Archives for November 30, 2005
– Tennessee Williams’ weekly share in 1945 of the box-office receipts from The Glass Menagerie: $1,000
– The same amount in today’s dollars, courtesy of Inflation Calculator: $10,504.82
(Source: Donald Spoto, The Kindness of Strangers)
“It makes me very aware of my wasted life as an artist; I should have chucked security and settled for Bohemianism in which my talents might have flowered more originally. Perhaps wife and child and the desire for roots have been a mistake. I should have given an adventurous Lear by now and invented a clown. Ah well. What I have is a dear good wife, a dear good son and a house with views of rolling downs, trees, grass, and open skies. And a pretty good collection of books.”
Alec Guinness (diary entry, Jan. 1, 1981)
What’s that you say? You could really stand to read just one more review of John Banville’s Booker-winning novel The Sea? Well, you’re in luck. I threw my two cents into that crowded field in last Sunday’s Baltimore Sun.
I found the book lovely and absorbing, but its denouement deflating:
It takes a sure hand and an absolutely arresting style to make this sort of highly interior, small-scale fiction compelling. Banville, his sentences strikingly visual and perfectly tuned, is more than equal to the challenge. Moreover, the character in whose mind we spend the whole of this short novel is neither remarkable nor likable. Having made the climb to the middle class, Max is a bit of a snob. He is comically self-absorbed, squeamish and habitually condescending to women. The book doesn’t invite us to identify with him, so when his interior monologue hits a nerve, it has to do with the truly universal aspects of human experience – vanity, ambivalence about mortality, awe of the natural world, romantic and sexual infatuation.
In a sense, despite its narrow point of view and mundane subject matter, burrowing psychological fiction like this is more ambitious than fiction with a wider lens. For most of The Sea, Banville succeeds brilliantly at making quite gripping reading out of the dwindling, ordinary life of an ordinary man. The drabness of Max’s present existence is offset by the heady, luminous quality of his memories. The day he kissed Chloe Grace “had been sombre and wet and hung with big-bellied clouds when we were going into the picture-house in what had still been afternoon and now at evening was all tawny sunlight and raked shadows, the scrub grass dripping with jewels and a red sail-boat out on the bay turning its prow and setting off toward the horizon’s already dusk-blue distances.”
Of course, everyone’s memories seem splendid and suggestive to them, and for most of the novel it doesn’t appear that Banville is making any special claims for the extraordinariness of Max’s past, however much the character may be rapt at the ongoing slide show in his head.
At the end of the book, however, we learn that the memories Max has immersed himself in are part of an extraordinary story indeed. Secrets are revealed, and The Sea snaps into focus as a very different book than it had appeared to be, a book with a twist and a scandal at its core. To my mind, it becomes a lesser one: no less intelligent and skillful, but less moving and ambitious than when it was apparently scrutinizing mundane experience.

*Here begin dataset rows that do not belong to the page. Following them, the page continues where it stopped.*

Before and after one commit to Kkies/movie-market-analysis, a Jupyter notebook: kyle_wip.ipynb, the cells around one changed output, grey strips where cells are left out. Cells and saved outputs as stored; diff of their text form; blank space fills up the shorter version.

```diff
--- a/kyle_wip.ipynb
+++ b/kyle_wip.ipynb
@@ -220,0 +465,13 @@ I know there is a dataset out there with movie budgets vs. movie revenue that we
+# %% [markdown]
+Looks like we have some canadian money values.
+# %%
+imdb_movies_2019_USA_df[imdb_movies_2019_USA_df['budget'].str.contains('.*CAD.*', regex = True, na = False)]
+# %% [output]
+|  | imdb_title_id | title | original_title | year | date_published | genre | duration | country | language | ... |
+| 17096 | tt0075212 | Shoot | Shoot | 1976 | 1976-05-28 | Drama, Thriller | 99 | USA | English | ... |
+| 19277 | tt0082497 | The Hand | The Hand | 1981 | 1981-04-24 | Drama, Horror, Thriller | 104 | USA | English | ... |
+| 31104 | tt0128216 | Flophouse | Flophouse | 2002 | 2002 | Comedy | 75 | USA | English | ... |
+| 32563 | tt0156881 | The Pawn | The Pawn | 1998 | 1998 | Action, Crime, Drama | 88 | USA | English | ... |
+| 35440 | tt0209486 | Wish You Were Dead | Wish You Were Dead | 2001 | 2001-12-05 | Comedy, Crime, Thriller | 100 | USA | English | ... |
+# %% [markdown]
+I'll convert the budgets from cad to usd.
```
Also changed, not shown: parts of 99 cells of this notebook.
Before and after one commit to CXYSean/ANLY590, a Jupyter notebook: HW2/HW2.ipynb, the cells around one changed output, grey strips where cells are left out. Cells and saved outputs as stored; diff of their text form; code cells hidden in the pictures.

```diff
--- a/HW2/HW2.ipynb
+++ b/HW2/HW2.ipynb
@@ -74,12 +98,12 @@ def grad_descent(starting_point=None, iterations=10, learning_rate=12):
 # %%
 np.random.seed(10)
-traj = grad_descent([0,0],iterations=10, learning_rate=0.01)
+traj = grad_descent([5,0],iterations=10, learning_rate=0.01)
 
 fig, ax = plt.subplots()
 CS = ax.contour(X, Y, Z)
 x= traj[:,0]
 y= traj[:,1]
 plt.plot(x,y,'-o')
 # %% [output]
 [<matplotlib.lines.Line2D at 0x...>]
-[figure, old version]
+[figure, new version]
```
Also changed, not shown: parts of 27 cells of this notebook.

But still well worth reading. This line, quoted earlier in my review, was one that particularly interested me: “Memory dislikes motion, preferring to hold things still.” Although this seems to be intended in part as a reflection of the protagonist’s vocation as an art historian–of Bonnard specifically, with his sensual stolen domestic moments–it’s close to my experience, too, of very intense memories. They’re snapshots, frozen motion. I loved the rich texture of the ordinary in this novel, and wished that Banville had been content to convey that. The mystery unveiled at the end felt distinctly superfluous.